But Sarah has another theory: Julian wishes to be Albertine, someone’s property, or, to be precise, his wife’s. So that Melissa maybe Julian, in the end, just in another “universe”. This intrigues me too, as often Melissa has told me she wished to be Julian, to live in his skin. Poor soul. What I keep to myself, for now, is that Melissa has also claimed to be Sarah, to “merge” with her.
Sarah, Albertine, Odette, Julian, Melissa, Swann? Julian is “à la recherche”, in this universe, or, as necessary, in another. Which writer is not?
[*] “Our Mathematical Universe: My Quest for the Ultimate Nature of Reality”, by Max Tegmark, was reviewed by Brian Rotman in The Guardian of February 1, 2014.
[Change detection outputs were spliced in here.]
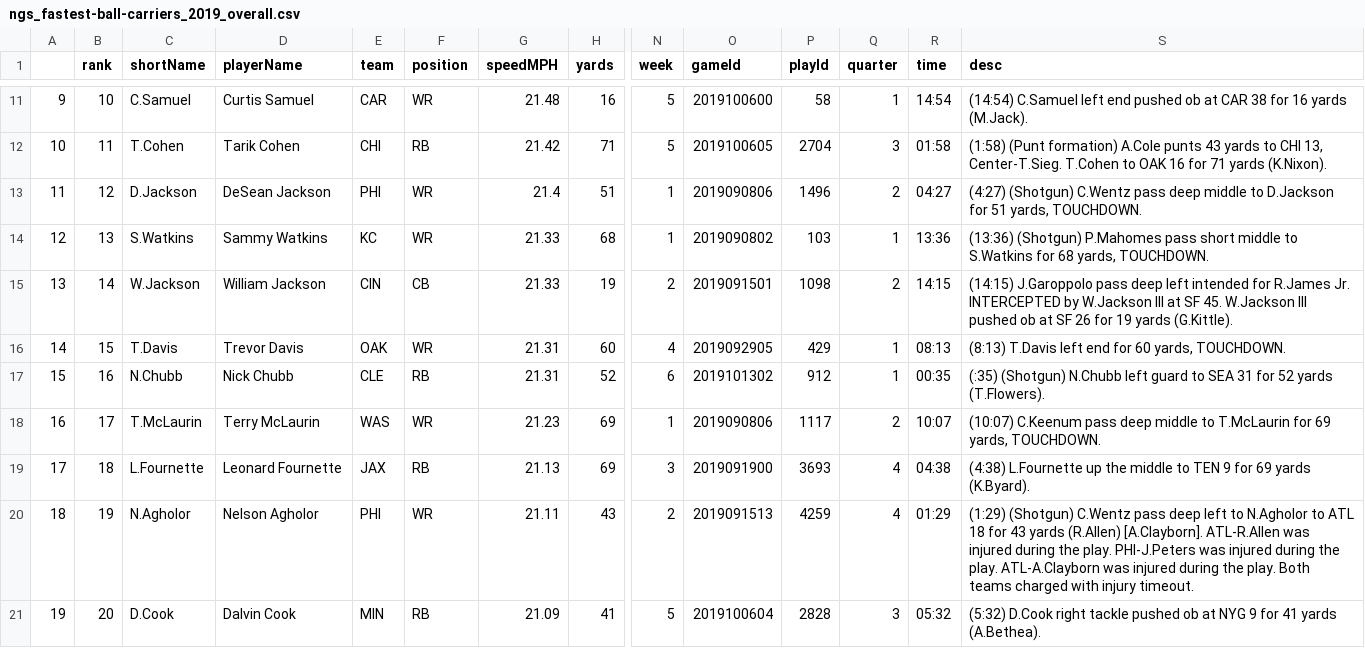
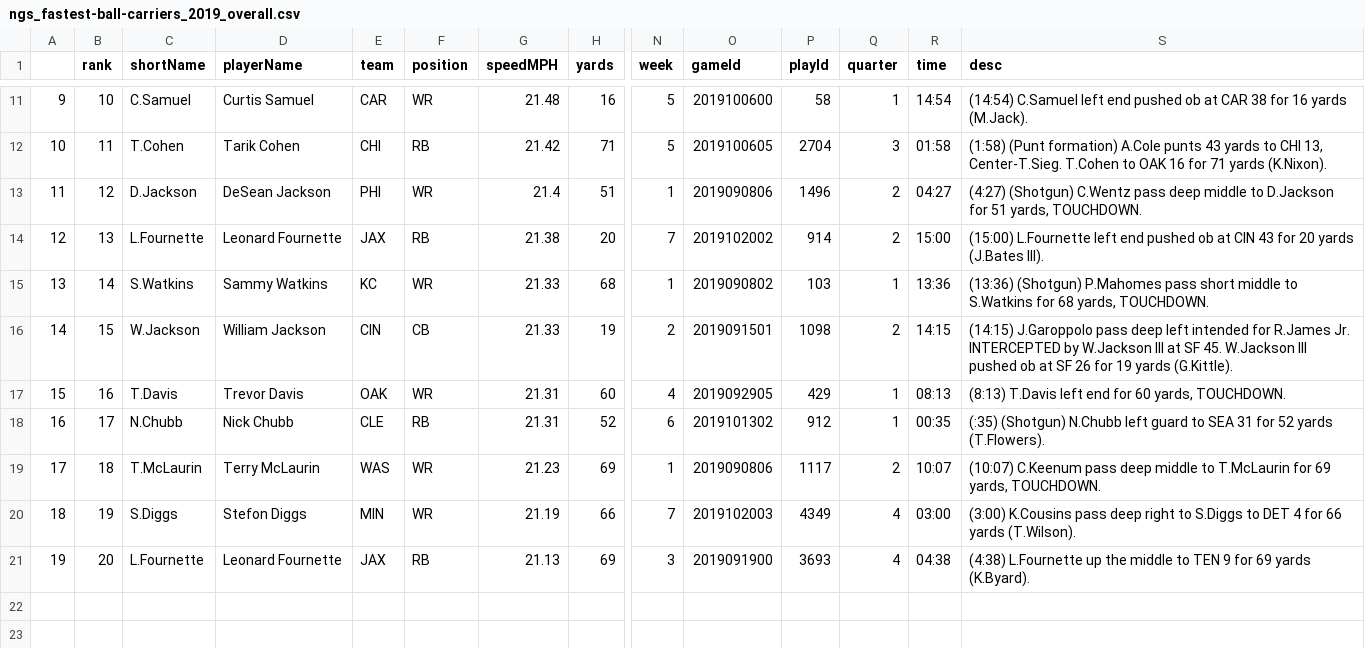
Before and after one commit to larsjaakko/nextgenstats-spider, a CSV file: data/fastest-ball-carriers/ngs_fastest-ball-carriers_2019_overall.csv, drawn as a sheet; only a part is shown, gaps mark what is left out; removed rows and columns are numbered as before the commit, all else as after; rows hold the shown columns only; the diff names each change by its address in the sheet, - before the commit and + after, or states it on an @@ line.

```diff
--- a/data/fastest-ball-carriers/ngs_fastest-ball-carriers_2019_overall.csv
+++ b/data/fastest-ball-carriers/ngs_fastest-ball-carriers_2019_overall.csv
+row 14: 12 | 13 | L.Fournette | Leonard Fournette | JAX | RB | 21.38 | 20 | 7 | 2019102002 | 914 | 2 | 15:00 | (15:00) L.Fournette left end pushed ob at CIN 43 for 20 yards (J.Bates III).
@@ column A renumbered between rows 15 and 19 @@
-B15 (rank): 13
+B15 (rank): 14
-B16 (rank): 14
+B16 (rank): 15
-B17 (rank): 15
+B17 (rank): 16
-B18 (rank): 16
+B18 (rank): 17
-B19 (rank): 17
+B19 (rank): 18
-row 19: 17 | 18 | L.Fournette | Leonard Fournette | JAX | RB | 21.13 | 69 | 3 | 2019091900 | 3693 | 4 | 04:38 | (4:38) L.Fournette up the middle to TEN 9 for 69 yards (K.Byard).
-C20 (shortName): N.Agholor
+C20 (shortName): S.Diggs
-D20 (playerName): Nelson Agholor
+D20 (playerName): Stefon Diggs
-E20 (team): PHI
+E20 (team): MIN
-G20 (speedMPH): 21.11
+G20 (speedMPH): 21.19
-H20 (yards): 43
+H20 (yards): 66
-N20 (week): 2
+N20 (week): 7
-O20 (gameId): 2019091513
+O20 (gameId): 2019102003
-P20 (playId): 4259
+P20 (playId): 4349
-R20 (time): 01:29
+R20 (time): 03:00
-S20 (desc): (1:29) (Shotgun) C.Wentz pass deep left to N.Agholor to ATL 18 for 43 yards (R.Allen) [A.Clayborn]. ATL-R.Allen was injured during the play. PHI-J.Peters was injured during the play. ATL-A.Clayborn was injured during the play. Both teams charged with injury timeout.
+S20 (desc): (3:00) K.Cousins pass deep right to S.Diggs to DET 4 for 66 yards (T.Wilson).
-C21 (shortName): D.Cook
+C21 (shortName): L.Fournette
-D21 (playerName): Dalvin Cook
+D21 (playerName): Leonard Fournette
-E21 (team): MIN
+E21 (team): JAX
-G21 (speedMPH): 21.09
+G21 (speedMPH): 21.13
-H21 (yards): 41
+H21 (yards): 69
-N21 (week): 5
+N21 (week): 3
-O21 (gameId): 2019100604
+O21 (gameId): 2019091900
-P21 (playId): 2828
+P21 (playId): 3693
-Q21 (quarter): 3
+Q21 (quarter): 4
-R21 (time): 05:32
+R21 (time): 04:38
-S21 (desc): (5:32) D.Cook right tackle pushed ob at NYG 9 for 41 yards (A.Bethea).
+S21 (desc): (4:38) L.Fournette up the middle to TEN 9 for 69 yards (K.Byard).
```
Also changed, not shown: data/passing/ngs_passing_2019_reg.csv, data/receiving/ngs_receiving_2019_overall.csv, 5 other files.
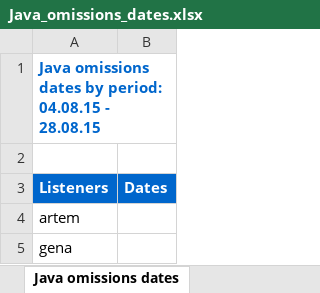
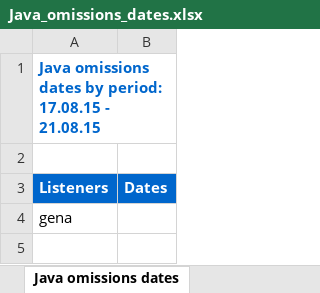
Before and after one commit to oldprofile/Group4, an Excel workbook: src/main/webapp/statistics/Java_omissions_dates.xlsx, sheet Java omissions dates, drawn as a sheet; values as stored, in another font and other column widths than the file's, no borders; the diff names each change by its address in the sheet, - before the commit and + after, or states it on an @@ line.

```diff
--- a/src/main/webapp/statistics/Java_omissions_dates.xlsx (sheet Java omissions dates)
+++ b/src/main/webapp/statistics/Java_omissions_dates.xlsx (sheet Java omissions dates)
-A1 (Listeners): …by period: 04.08.15 - 28.08.15
+A1 (Listeners): …by period: 17.08.15 - 21.08.15
-row 4: artem
```
Also changed, not shown: src/main/webapp/statistics/Java_omissions_amount.xlsx, src/main/webapp/statistics/artem_omission_amount_on_Front end.xlsx, 6 other files.
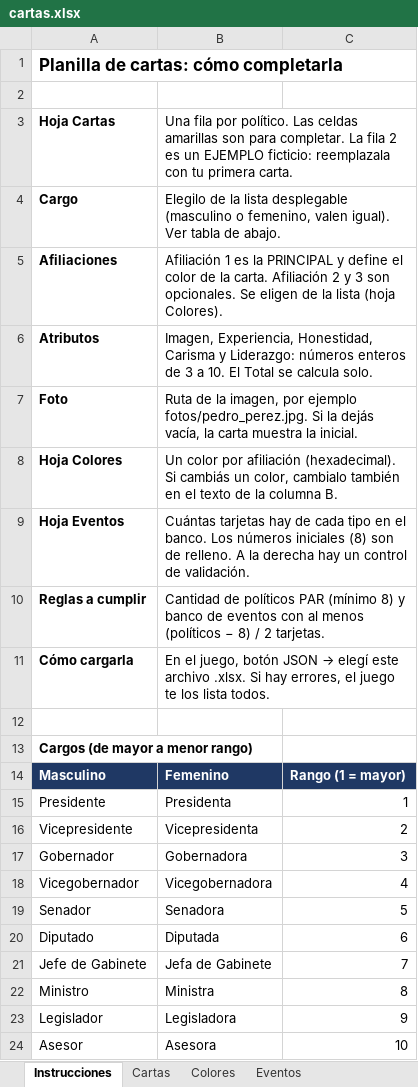
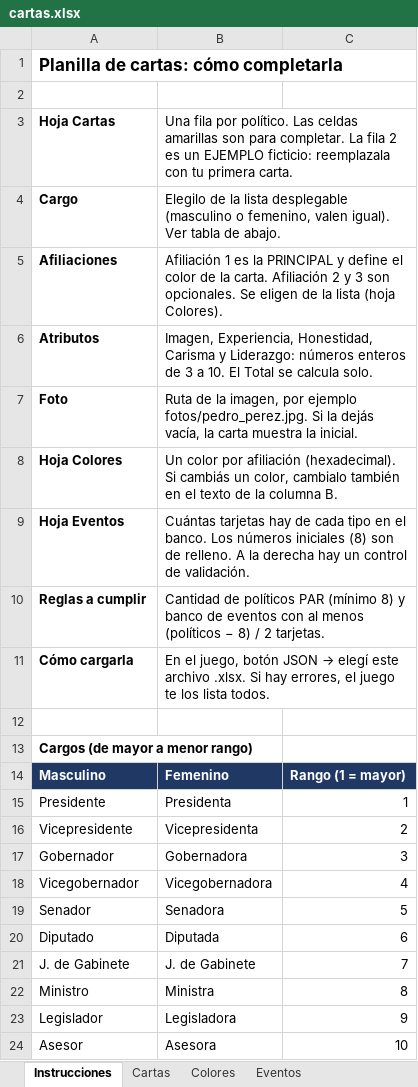
Before and after one commit to ikreynes/politica-argentina, an Excel workbook: cartas.xlsx, sheet Instrucciones, drawn as a sheet; values as stored, in another font and other column widths than the file's, no borders; the diff names each change by its address in the sheet, - before the commit and + after, or states it on an @@ line.

```diff
--- a/cartas.xlsx (sheet Instrucciones)
+++ b/cartas.xlsx (sheet Instrucciones)
-A21: Jefe de Gabinete
+A21: J. de Gabinete
-B21: Jefa de Gabinete
+B21: J. de Gabinete
```
Also changed, not shown: sheet Cartas, 1 other file.
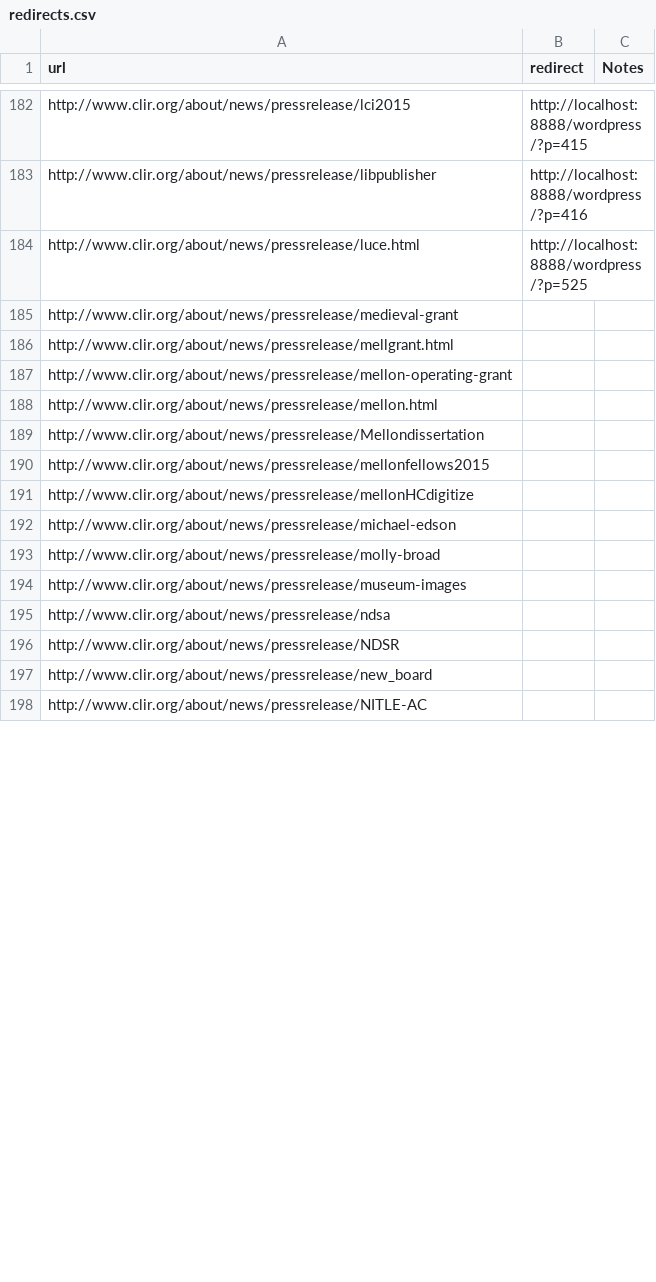
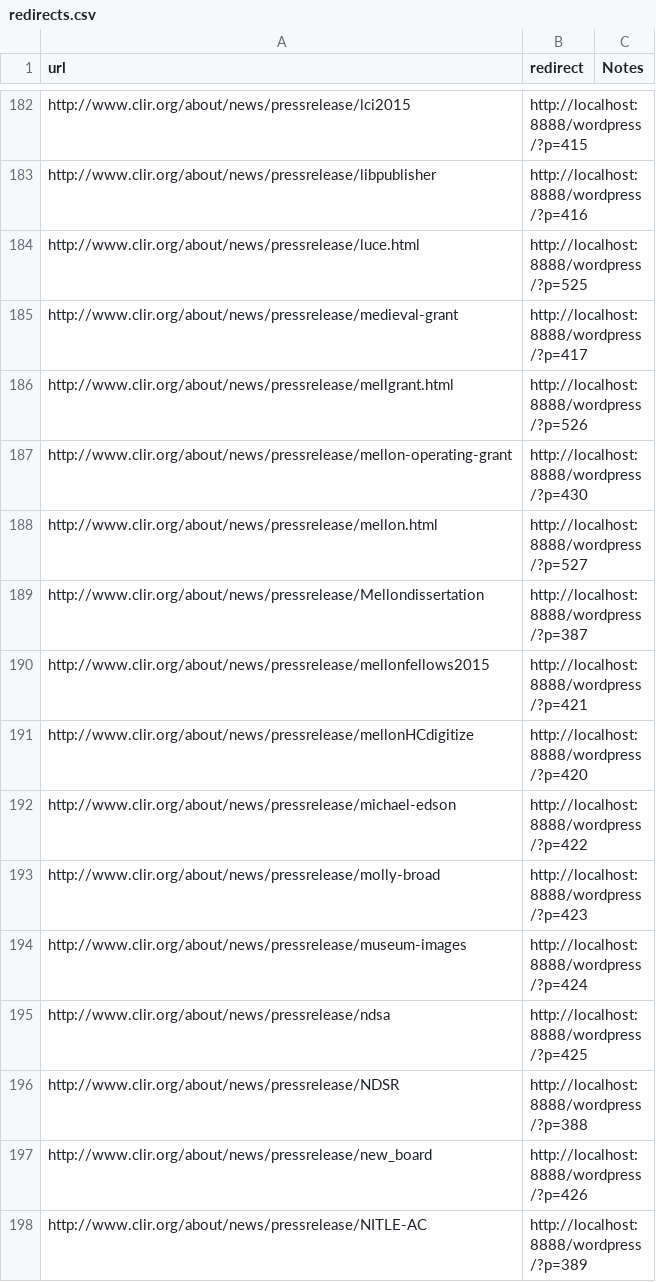
Before and after one commit to clirdlf/clir_theme, a CSV file: redirects.csv, drawn as a sheet; only a part is shown, gaps mark what is left out; the diff covers the shown part only.

Commit message:
Finish migrating press releases

```diff
--- a/redirects.csv
+++ b/redirects.csv
@@ -184,15 +184,15 @@ http://www.clir.org/about/news/pressrelease/libpublisher,http://localhost:8888/w
 http://www.clir.org/about/news/pressrelease/luce.html,http://localhost:8888/wordpress/?p=525,
-http://www.clir.org/about/news/pressrelease/medieval-grant,,
-http://www.clir.org/about/news/pressrelease/mellgrant.html,,
-http://www.clir.org/about/news/pressrelease/mellon-operating-grant,,
-http://www.clir.org/about/news/pressrelease/mellon.html,,
-http://www.clir.org/about/news/pressrelease/Mellondissertation,,
-http://www.clir.org/about/news/pressrelease/mellonfellows2015,,
-http://www.clir.org/about/news/pressrelease/mellonHCdigitize,,
-http://www.clir.org/about/news/pressrelease/michael-edson,,
-http://www.clir.org/about/news/pressrelease/molly-broad,,
-http://www.clir.org/about/news/pressrelease/museum-images,,
-http://www.clir.org/about/news/pressrelease/ndsa,,
-http://www.clir.org/about/news/pressrelease/NDSR,,
-http://www.clir.org/about/news/pressrelease/new_board,,
-http://www.clir.org/about/news/pressrelease/NITLE-AC,,
+http://www.clir.org/about/news/pressrelease/medieval-grant,http://localhost:8888/wordpress/?p=417,
+http://www.clir.org/about/news/pressrelease/mellgrant.html,http://localhost:8888/wordpress/?p=526,
+http://www.clir.org/about/news/pressrelease/mellon-operating-grant,http://localhost:8888/wordpress/?p=430,
+http://www.clir.org/about/news/pressrelease/mellon.html,http://localhost:8888/wordpress/?p=527,
+http://www.clir.org/about/news/pressrelease/Mellondissertation,http://localhost:8888/wordpress/?p=387,
+http://www.clir.org/about/news/pressrelease/mellonfellows2015,http://localhost:8888/wordpress/?p=421,
+http://www.clir.org/about/news/pressrelease/mellonHCdigitize,http://localhost:8888/wordpress/?p=420,
+http://www.clir.org/about/news/pressrelease/michael-edson,http://localhost:8888/wordpress/?p=422,
+http://www.clir.org/about/news/pressrelease/molly-broad,http://localhost:8888/wordpress/?p=423,
+http://www.clir.org/about/news/pressrelease/museum-images,http://localhost:8888/wordpress/?p=424,
+http://www.clir.org/about/news/pressrelease/ndsa,http://localhost:8888/wordpress/?p=425,
+http://www.clir.org/about/news/pressrelease/NDSR,http://localhost:8888/wordpress/?p=388,
+http://www.clir.org/about/news/pressrelease/new_board,http://localhost:8888/wordpress/?p=426,
+http://www.clir.org/about/news/pressrelease/NITLE-AC,http://localhost:8888/wordpress/?p=389,
```
Also changed, not shown: 34 edited cells elsewhere in this file.
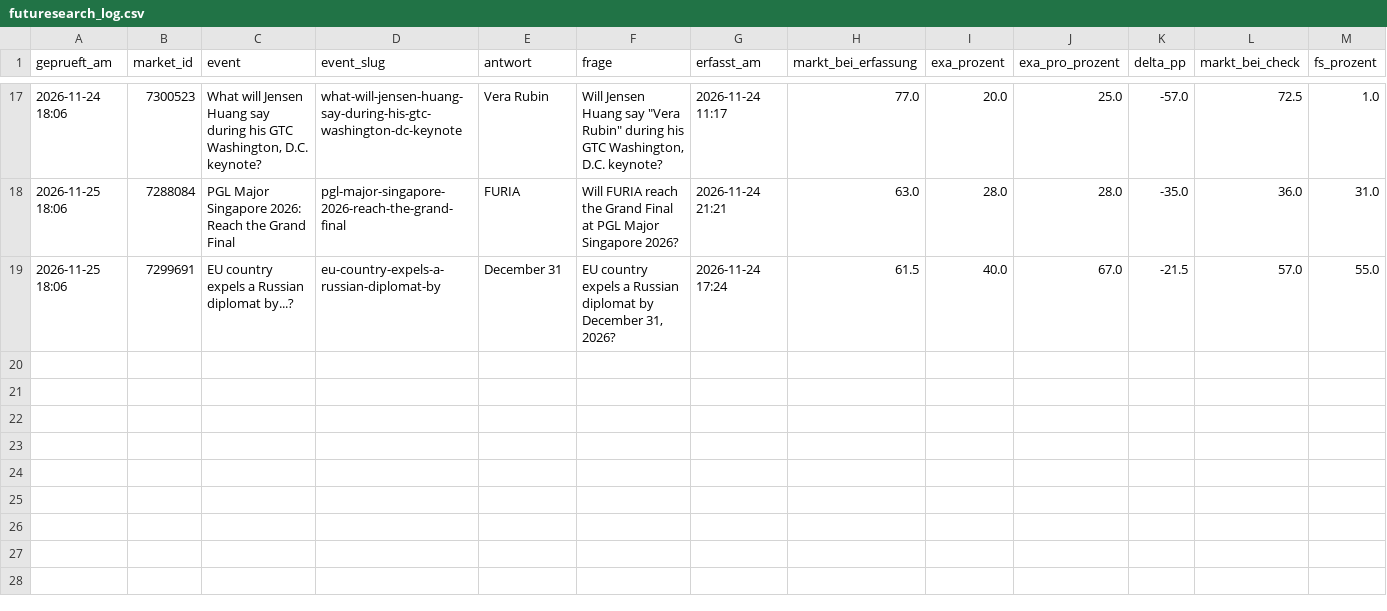
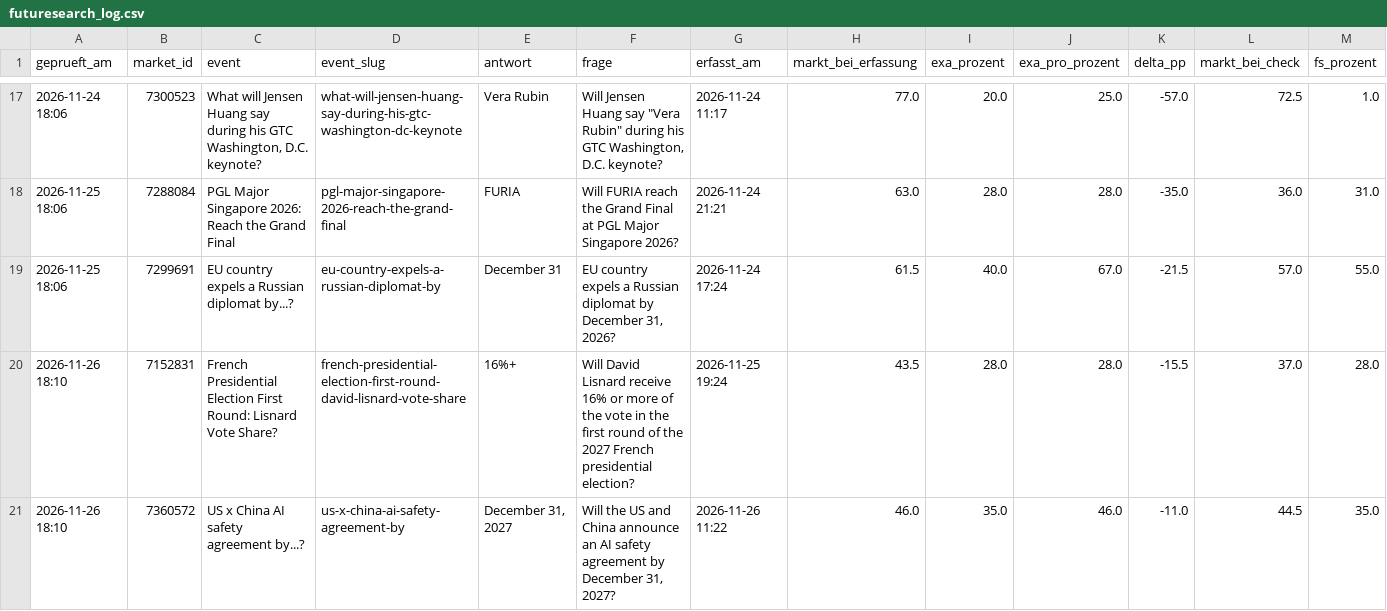
Before and after one commit to Fluc10/polymarket-scanner, a CSV file: data/futuresearch_log.csv, drawn as a sheet; only a part is shown, gaps mark what is left out; rows hold the shown columns only; the diff names each change by its address in the sheet, - before the commit and + after, or states it on an @@ line.

```diff
--- a/data/futuresearch_log.csv
+++ b/data/futuresearch_log.csv
+row 20: 2026-11-26 18:10 | 7152831 | French Presidential Election First Round: Lisnard Vote Share? | french-presidential-election-first-round-david-lisnard-vote-share | 16%+ | Will David Lisnard receive 16% or more of the vote in the first round of the 2027 French presidential election? | 2026-11-25 19:24 | 43.5 | 28.0 | 28.0 | -15.5 | 37.0 | 28.0
+row 21: 2026-11-26 18:10 | 7360572 | US x China AI safety agreement by...? | us-x-china-ai-safety-agreement-by | December 31, 2027 | Will the US and China announce an AI safety agreement by December 31, 2027? | 2026-11-26 11:22 | 46.0 | 35.0 | 46.0 | -11.0 | 44.5 | 35.0
```
Also changed, not shown: 1 other file.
“He’s observed well, but his memory is failing. I doubt that he will write much more about his experience…”
“I would not be so sure,” Gabrielle replies, “Besides, he’s not on his own.”
“Do you mean, Sarah, his wife?”
Gabrielle pauses, as if recalling some distant event:
“Of course, but there is also my protégée… That young woman has not finished with her old flame yet.”
“Do you think she would push him to write on what he already has difficulties in remembering?”
“This could be one reason. But I expect what he may not remember, she will, and what he may then write, would be her version of the story. Possibly that we would not chose to publicise…”
Elga looks up at her friend,
“But surely you have so much influence on that girl, she would follow you on this?”
“Ah,” replies Gabrielle with a sigh, “Sarah may be convinced that her husband is deluded, in a mild and inoffensive way, but Melissa, she knows the truth, she knows where he went, what he saw, what he was told…”
“And you think she would take his side, as it were?”
Gabrielle gathers her thoughts. They are, after all, conversing in a language which is still alien to both of them. After a few minutes:
“She’s independent now, what the encounter with Julian has created, is a new outlook on life for her: she thinks for herself.”
“And she may not be that sympathetic to our views,” adds Elga with a rare gesture of annoyance.
“I think we may have to be a bit careful, from now on, with Miss Baudoin.”